▶ _GOAL OF THE EXERCISE_:
Identify every line in the records below that contains the word "full", and copy each of those lines.

──────── RECORD EXCERPTS ────────

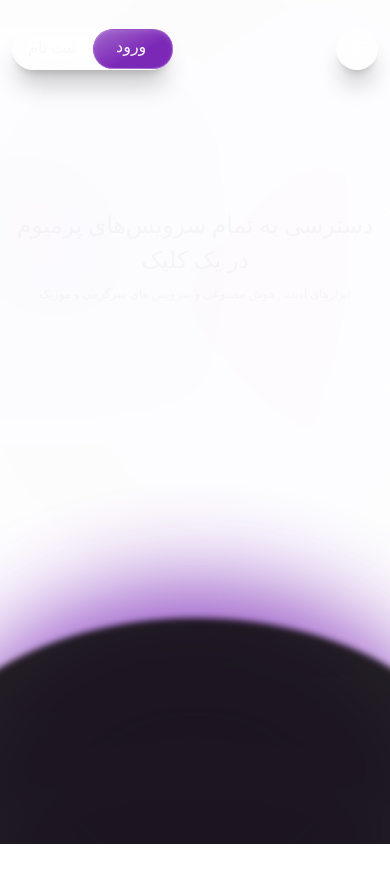
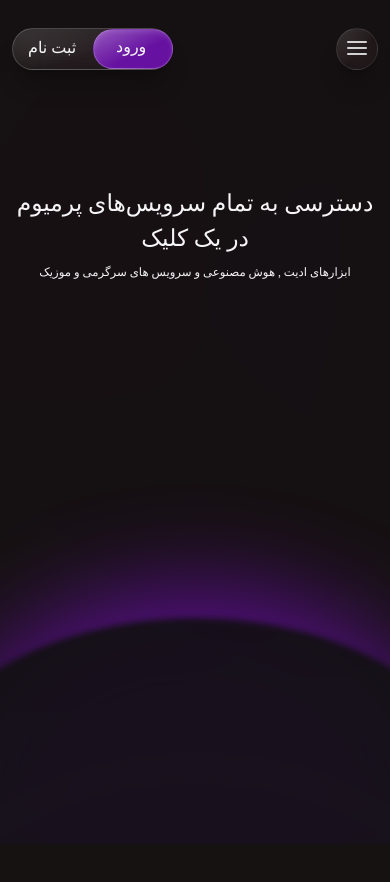
Before and after one commit to BeheshtianDev/Account-Seller, a Next.js app: page / in a window 390 px wide. Shown: the top 882 px of the page. Built offline with nearby package versions, Linux system fonts and the light colour scheme.

Commit message:
fix: mobile menu animations and cross-device background color

```diff
--- a/app/page.tsx
+++ b/app/page.tsx
@@ -2,7 +2,7 @@ import Header from "@/components/Header/Header";
 
 export default function Home() {
   return (
-    <div className=" w-full flex justify-start flex-col items-center h-auto relative ">
+    <div className=" w-full flex justify-start flex-col items-center h-auto relative bg-[#151211]">
       <div className="h-screen w-full flex flex-col gap-2 justify-start items-center relative overflow-hidden ">
         {/* gradiant start */}
         <div className="w-[145vw] h-[100vw] rounded-[50%]   border-8 absolute opacity-35 blur-lg -bottom-[79.5vw] z-20"></div>
@@ -17,7 +17,7 @@ export default function Home() {
 
         {/* content start */}
         <Header />
-        <span className="lg:text-[3.5vw] text-[6vw] text-center  mt-52 ">
+        <span className="lg:text-[3.5vw] text-[6vw] text-center  mt-[22vh] ">
           دسترسی به تمام سرویس‌های پرمیوم <br />
           در یک کلیک
         </span>
```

────────

▶ _ANSWER SECTION_:
-    <div className=" w-full flex justify-start flex-col items-center h-auto relative ">
+    <div className=" w-full flex justify-start flex-col items-center h-auto relative bg-[#151211]">
       <div className="h-screen w-full flex flex-col gap-2 justify-start items-center relative overflow-hidden ">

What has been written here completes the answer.